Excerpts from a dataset
• • • • •

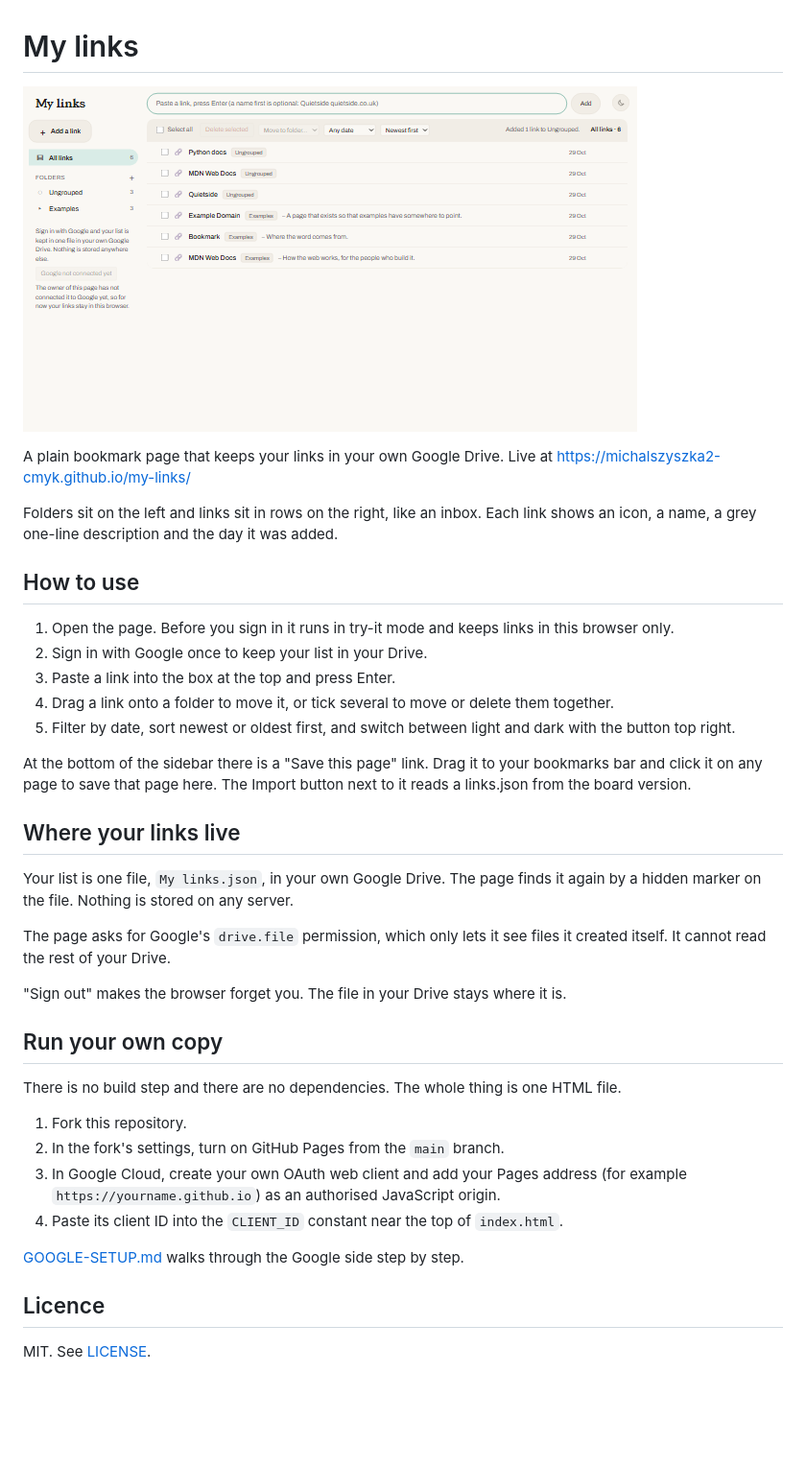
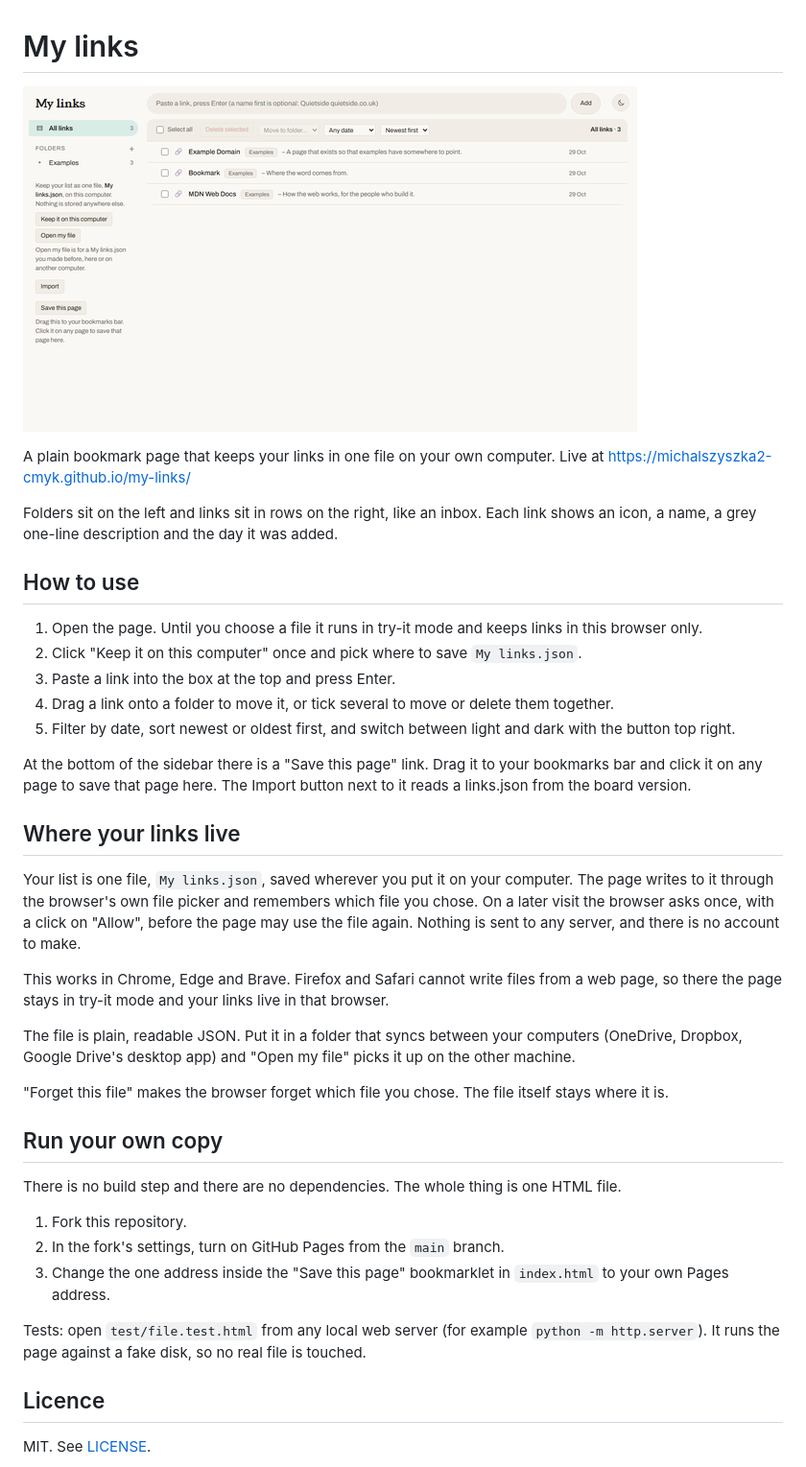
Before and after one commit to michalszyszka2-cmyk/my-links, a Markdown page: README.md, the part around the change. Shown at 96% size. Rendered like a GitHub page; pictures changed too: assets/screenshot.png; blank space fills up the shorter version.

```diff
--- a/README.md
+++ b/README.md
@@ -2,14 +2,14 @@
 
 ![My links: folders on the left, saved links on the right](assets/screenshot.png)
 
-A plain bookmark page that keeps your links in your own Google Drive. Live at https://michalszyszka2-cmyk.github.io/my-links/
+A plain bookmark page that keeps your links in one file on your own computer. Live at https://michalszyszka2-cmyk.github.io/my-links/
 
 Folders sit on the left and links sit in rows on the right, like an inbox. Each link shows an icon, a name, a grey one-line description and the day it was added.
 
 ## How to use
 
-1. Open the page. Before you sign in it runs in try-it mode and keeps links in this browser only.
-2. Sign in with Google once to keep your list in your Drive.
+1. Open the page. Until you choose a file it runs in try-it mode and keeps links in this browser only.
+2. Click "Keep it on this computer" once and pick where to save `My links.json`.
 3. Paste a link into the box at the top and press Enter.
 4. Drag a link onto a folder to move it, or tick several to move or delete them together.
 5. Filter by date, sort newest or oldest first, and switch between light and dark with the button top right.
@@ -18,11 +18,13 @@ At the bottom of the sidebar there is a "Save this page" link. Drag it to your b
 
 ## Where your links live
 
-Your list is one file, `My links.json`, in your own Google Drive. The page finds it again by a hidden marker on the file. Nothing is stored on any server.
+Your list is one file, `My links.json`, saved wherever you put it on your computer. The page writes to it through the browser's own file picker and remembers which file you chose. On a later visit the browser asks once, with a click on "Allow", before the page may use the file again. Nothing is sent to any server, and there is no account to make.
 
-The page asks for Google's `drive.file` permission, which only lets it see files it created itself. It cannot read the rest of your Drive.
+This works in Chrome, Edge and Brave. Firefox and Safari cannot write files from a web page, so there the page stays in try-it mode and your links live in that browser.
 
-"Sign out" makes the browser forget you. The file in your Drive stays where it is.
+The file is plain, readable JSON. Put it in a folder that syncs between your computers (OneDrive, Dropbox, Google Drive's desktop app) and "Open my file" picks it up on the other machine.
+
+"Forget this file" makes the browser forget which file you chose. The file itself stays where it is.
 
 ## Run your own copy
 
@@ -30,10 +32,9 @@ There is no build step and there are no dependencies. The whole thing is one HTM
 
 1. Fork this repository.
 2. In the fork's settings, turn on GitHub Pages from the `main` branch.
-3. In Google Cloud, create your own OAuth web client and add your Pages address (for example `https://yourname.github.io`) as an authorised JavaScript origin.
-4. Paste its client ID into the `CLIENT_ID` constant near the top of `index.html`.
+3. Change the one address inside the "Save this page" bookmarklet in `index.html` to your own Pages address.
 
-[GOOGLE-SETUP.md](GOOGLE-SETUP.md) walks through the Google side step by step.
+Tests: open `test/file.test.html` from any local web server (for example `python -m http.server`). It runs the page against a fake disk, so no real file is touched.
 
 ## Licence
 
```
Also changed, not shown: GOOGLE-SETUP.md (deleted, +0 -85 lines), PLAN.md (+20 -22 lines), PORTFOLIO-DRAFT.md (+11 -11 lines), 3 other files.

• • • • •

(WORK REQUIRED): Scan the data above, please, and give the number of lines where the word "Pages" occurs, with no further text.

(TASK RESULT): 3